Colombia’s presidential elections in June 2022 resulted in a victory for Gustavo Petro of the leftist coalition Pacto Historico. More than 22 million Colombians cast their votes, meaning a turnout of 58 %, the highest since 1998. Petro (Pacto Histórico) obtained 11,280,200 votes (50.4 %) and Rodolfo Hernandez (Liga de Gobernantes Anti-Corrupción) 10,579, 106 votes (47.3 %). The Petro administration's main priorities are consolidating peace, social justice, environmental justice, and change for women.
Colombia has a track record of prudent macroeconomic and fiscal management, anchored on an inflation targeting regime, a flexible exchange rate, and a rule-based fiscal framework, which enabled the economy to grow uninterrupted since 2000 and provided policy space to respond to the COVID-19 crisis.
The COVID-19 pandemic hit Colombia hard but supported by the prompt and decisive actions that the Government took to protect lives, livelihood, jobs, and firms, the economic activity has been recovering fast. By June 2021, it reached almost the same level as at the end of 2019, despite a temporary slow-down owed to mobility restrictions in April and protests and civil unrest in May.
However, Colombia confronted the crisis with unresolved challenges. Productivity growth has been a drag on (rather than a boost to) economic growth over the past twenty years. Exports are highly concentrated in non-renewable commodities (oil in particular), which increases the exposure of the economy to external shocks. Also, Colombia is one of the countries with the highest income inequality and labor market informality in Latin America. Finally, despite a prudent conduct of fiscal policy, the government’s debt-to-GDP ratio was on an upward trend since 2012, narrowing the space to increase the fiscal deficit.
The COVID-19 crisis exacerbated these vulnerabilities. The learning losses suffered with school closures or distance learning will weigh on labor productivity going forward and will put youth of low-income families in a disadvantageous position. While the introduction of the unconditional cash transfer program Ingreso Solidario and the program to compensate poor households for VAT alleviated the impact of the pandemic on poverty, the job and income losses suffered by households wiped off a decade of progress in reducing poverty. Finally, the effect of lower activity on taxes combined with the greater spending on health and on emergency measures substantially increased the debt-to-GDP ratio, and the country lost its investment grade rating.

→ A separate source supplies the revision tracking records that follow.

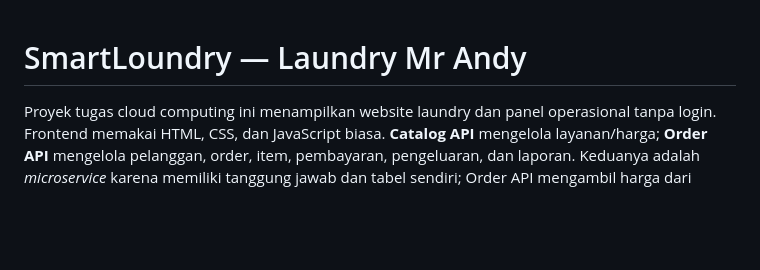
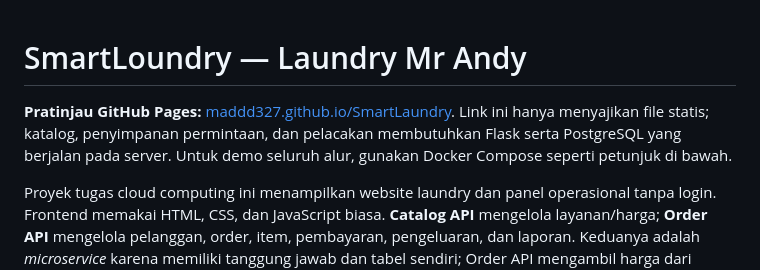
Before and after one commit to Maddd327/SmartLaundry, a Markdown page: README.md, the part around the change. Drawn GitHub-style; blank space fills up the shorter version.

Commit message:
Link GitHub Pages preview with backend limitation

```diff
--- a/README.md
+++ b/README.md
@@ -1,4 +1,6 @@
 # SmartLoundry — Laundry Mr Andy
+
+**Pratinjau GitHub Pages:** [maddd327.github.io/SmartLaundry](https://maddd327.github.io/SmartLaundry/). Link ini hanya menyajikan file statis; katalog, penyimpanan permintaan, dan pelacakan membutuhkan Flask serta PostgreSQL yang berjalan pada server. Untuk demo seluruh alur, gunakan Docker Compose seperti petunjuk di bawah.
 
 Proyek tugas cloud computing ini menampilkan website laundry dan panel operasional tanpa login. Frontend memakai HTML, CSS, dan JavaScript biasa. **Catalog API** mengelola layanan/harga; **Order API** mengelola pelanggan, order, item, pembayaran, pengeluaran, dan laporan. Keduanya adalah *microservice* karena memiliki tanggung jawab dan tabel sendiri; Order API mengambil harga dari Catalog API lewat HTTP, lalu menyimpan nama/harga sebagai snapshot item. **Order API A dan B adalah dua replika dari microservice yang sama**, dengan image/kode dan PostgreSQL yang sama. B melayani saat instance A berhenti.
 
```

The economy grew 10.6 percent in 2021 and is solidly back at 2019 levels before year-end. As the economy gets close to its potential over the medium term, growth is projected to slow down. Investment is expected to rebound gradually in 2022 as major infrastructure projects such as the 4G road network and the Bogota metro resume at full speed.
On the back of the fiscal reform package approved in September, which raises revenues over the medium-term and strengthens the fiscal rule, the fiscal deficit is projected to be set on a declining path starting in 2022. However, if the fiscal reform does not yield the expected reduction of the deficit, additional measures would be needed to set the deficit and debt-to-GDP ratio credibly and convincingly on a downward trajectory over the medium term.
Thanks to the continuation of emergency transfers and the economic recovery, 2.1 million people were estimated to escape poverty in 2021, based on the official poverty line. Nonetheless, around 18.9 million people will remain poor, against 17.5 million before the pandemic. Income inequality is expected to decline but remain above the already high pre-pandemic levels.
Over the medium-term, the outlook depends on the depth of the scars left by the COVID-19 crisis, on the confidence of economic actors about the government’s ability for stabilizing the fiscal situation and containing the debt levels, and prospects for addressing existing structural bottlenecks.
Last Updated: Jun 10, 2022